### EXERCISE INSTRUCTIONS
Gather each line of the entries below that includes "const".

### DATASET CONTENT
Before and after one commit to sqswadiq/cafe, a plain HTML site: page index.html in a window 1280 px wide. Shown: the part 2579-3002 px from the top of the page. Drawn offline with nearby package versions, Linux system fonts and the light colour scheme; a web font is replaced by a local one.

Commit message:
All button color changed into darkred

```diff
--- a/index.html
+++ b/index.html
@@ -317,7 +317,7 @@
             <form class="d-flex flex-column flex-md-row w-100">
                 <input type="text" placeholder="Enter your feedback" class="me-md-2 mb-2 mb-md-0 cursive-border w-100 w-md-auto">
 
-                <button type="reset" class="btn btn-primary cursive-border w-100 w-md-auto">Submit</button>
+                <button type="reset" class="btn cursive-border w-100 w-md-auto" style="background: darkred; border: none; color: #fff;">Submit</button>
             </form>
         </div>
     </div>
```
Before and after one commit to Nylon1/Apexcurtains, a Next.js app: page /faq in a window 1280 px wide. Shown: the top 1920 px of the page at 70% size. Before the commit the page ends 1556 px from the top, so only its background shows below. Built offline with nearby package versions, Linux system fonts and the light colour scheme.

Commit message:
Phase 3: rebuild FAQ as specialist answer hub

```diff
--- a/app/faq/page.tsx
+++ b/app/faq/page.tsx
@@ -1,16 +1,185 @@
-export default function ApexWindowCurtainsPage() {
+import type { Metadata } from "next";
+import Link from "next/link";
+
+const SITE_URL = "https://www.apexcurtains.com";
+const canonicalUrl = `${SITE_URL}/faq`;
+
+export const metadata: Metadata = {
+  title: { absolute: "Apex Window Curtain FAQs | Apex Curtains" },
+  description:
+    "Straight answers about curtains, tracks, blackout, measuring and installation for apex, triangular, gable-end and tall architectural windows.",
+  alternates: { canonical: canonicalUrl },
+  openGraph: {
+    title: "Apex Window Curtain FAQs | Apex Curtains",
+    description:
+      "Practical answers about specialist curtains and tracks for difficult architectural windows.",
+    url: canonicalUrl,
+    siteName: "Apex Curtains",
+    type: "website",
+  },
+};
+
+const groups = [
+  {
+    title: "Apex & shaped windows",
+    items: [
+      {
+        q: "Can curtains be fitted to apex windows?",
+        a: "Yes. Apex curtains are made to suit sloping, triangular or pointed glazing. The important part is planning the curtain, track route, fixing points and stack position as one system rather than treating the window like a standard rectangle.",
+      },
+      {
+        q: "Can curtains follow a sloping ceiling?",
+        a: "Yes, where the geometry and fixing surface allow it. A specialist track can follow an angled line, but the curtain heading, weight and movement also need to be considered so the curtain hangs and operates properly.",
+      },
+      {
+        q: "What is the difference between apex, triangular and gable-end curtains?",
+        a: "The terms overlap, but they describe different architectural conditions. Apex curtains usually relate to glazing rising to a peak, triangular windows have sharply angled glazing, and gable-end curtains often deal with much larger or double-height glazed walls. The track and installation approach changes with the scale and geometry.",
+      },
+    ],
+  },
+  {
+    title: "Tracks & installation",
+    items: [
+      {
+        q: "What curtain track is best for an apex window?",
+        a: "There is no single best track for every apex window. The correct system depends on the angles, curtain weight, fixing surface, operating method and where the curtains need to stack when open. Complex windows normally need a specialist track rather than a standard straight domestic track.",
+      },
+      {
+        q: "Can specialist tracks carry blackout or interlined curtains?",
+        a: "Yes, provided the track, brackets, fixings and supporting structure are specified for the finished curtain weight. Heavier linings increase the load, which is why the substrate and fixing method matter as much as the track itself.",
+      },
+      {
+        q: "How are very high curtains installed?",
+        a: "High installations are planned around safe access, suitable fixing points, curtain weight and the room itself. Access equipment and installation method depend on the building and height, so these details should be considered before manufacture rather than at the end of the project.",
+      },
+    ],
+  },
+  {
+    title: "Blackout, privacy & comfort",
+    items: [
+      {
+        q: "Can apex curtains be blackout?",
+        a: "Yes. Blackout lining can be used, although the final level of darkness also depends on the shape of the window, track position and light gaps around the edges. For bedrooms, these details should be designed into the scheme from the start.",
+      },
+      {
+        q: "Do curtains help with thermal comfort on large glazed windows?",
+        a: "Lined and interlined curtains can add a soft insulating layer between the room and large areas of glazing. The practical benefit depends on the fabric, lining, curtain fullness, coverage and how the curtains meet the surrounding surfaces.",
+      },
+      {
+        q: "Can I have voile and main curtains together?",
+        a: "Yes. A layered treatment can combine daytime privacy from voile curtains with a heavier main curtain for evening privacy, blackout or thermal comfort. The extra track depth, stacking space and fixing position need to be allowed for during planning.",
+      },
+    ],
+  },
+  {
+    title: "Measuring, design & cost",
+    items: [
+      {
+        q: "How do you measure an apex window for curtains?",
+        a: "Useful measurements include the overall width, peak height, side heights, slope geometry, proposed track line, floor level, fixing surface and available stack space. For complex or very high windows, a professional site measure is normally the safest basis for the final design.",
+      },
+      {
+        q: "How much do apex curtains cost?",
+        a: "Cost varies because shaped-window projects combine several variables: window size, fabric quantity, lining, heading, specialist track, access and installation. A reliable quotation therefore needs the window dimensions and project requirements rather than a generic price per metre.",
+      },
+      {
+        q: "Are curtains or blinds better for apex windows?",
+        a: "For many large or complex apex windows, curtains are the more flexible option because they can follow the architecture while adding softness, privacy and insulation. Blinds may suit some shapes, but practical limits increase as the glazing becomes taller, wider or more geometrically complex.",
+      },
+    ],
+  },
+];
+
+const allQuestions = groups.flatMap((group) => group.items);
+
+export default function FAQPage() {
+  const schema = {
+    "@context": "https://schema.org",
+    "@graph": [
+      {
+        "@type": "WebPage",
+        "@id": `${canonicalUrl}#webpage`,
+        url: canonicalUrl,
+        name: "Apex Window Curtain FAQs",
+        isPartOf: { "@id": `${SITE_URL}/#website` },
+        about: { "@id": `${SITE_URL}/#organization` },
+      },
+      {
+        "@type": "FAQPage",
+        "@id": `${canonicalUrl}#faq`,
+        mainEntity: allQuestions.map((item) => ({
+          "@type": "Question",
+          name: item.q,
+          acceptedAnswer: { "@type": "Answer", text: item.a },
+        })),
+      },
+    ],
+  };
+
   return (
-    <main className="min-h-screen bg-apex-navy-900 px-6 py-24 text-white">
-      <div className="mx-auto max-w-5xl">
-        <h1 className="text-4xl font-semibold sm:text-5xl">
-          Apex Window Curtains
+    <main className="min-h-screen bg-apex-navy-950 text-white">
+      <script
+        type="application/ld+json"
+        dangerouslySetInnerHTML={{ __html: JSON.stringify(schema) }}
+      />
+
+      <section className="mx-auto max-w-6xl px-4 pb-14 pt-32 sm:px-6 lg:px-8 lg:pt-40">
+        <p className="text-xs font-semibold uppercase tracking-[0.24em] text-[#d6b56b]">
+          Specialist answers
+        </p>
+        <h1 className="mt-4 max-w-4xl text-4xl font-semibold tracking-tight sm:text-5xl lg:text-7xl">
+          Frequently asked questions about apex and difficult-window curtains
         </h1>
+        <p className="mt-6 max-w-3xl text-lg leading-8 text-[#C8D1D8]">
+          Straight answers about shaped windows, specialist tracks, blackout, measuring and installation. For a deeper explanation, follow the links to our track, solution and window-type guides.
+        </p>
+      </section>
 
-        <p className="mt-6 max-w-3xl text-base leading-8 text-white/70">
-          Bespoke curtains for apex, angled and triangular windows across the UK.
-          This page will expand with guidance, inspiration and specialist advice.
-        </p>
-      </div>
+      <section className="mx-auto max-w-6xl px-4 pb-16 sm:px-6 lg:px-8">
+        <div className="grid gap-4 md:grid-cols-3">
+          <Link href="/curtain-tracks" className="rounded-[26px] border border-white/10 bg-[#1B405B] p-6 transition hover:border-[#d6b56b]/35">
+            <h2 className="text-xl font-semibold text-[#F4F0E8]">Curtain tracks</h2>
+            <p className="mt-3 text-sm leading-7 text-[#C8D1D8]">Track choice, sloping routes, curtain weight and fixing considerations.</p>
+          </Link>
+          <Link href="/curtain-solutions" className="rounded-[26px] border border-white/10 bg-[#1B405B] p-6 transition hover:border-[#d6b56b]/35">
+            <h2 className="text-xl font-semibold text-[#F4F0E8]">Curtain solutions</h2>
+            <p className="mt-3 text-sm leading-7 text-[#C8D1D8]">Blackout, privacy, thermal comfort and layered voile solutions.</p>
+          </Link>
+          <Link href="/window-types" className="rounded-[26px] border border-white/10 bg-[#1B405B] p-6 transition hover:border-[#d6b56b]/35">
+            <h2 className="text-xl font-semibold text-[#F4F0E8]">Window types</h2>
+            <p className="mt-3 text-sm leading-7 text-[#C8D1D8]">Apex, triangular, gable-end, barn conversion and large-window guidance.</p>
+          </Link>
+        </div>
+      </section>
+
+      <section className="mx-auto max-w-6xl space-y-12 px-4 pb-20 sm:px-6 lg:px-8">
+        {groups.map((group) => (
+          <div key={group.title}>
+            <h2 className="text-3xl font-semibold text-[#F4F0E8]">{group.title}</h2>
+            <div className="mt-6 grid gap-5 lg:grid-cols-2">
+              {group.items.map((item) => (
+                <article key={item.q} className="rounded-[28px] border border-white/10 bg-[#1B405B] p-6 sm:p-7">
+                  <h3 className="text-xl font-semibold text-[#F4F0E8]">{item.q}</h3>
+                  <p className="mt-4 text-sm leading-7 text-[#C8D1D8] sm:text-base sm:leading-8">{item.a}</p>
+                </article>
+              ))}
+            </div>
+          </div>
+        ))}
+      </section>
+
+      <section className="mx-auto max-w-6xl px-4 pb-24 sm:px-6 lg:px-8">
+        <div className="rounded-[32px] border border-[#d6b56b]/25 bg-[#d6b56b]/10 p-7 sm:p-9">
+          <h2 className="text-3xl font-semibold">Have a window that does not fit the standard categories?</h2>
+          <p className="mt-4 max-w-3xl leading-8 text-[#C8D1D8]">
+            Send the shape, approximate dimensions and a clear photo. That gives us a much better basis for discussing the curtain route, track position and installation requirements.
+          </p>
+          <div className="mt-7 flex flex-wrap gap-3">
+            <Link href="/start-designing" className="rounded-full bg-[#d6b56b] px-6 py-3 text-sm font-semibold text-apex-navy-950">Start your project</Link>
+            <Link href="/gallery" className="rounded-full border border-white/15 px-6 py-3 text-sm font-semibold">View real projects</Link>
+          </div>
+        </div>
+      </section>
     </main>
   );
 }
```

### PROBLEM SOLUTION
+const SITE_URL = "https://www.apexcurtains.com";
+const canonicalUrl = `${SITE_URL}/faq`;
+export const metadata: Metadata = {
+const groups = [
+const allQuestions = groups.flatMap((group) => group.items);
+  const schema = {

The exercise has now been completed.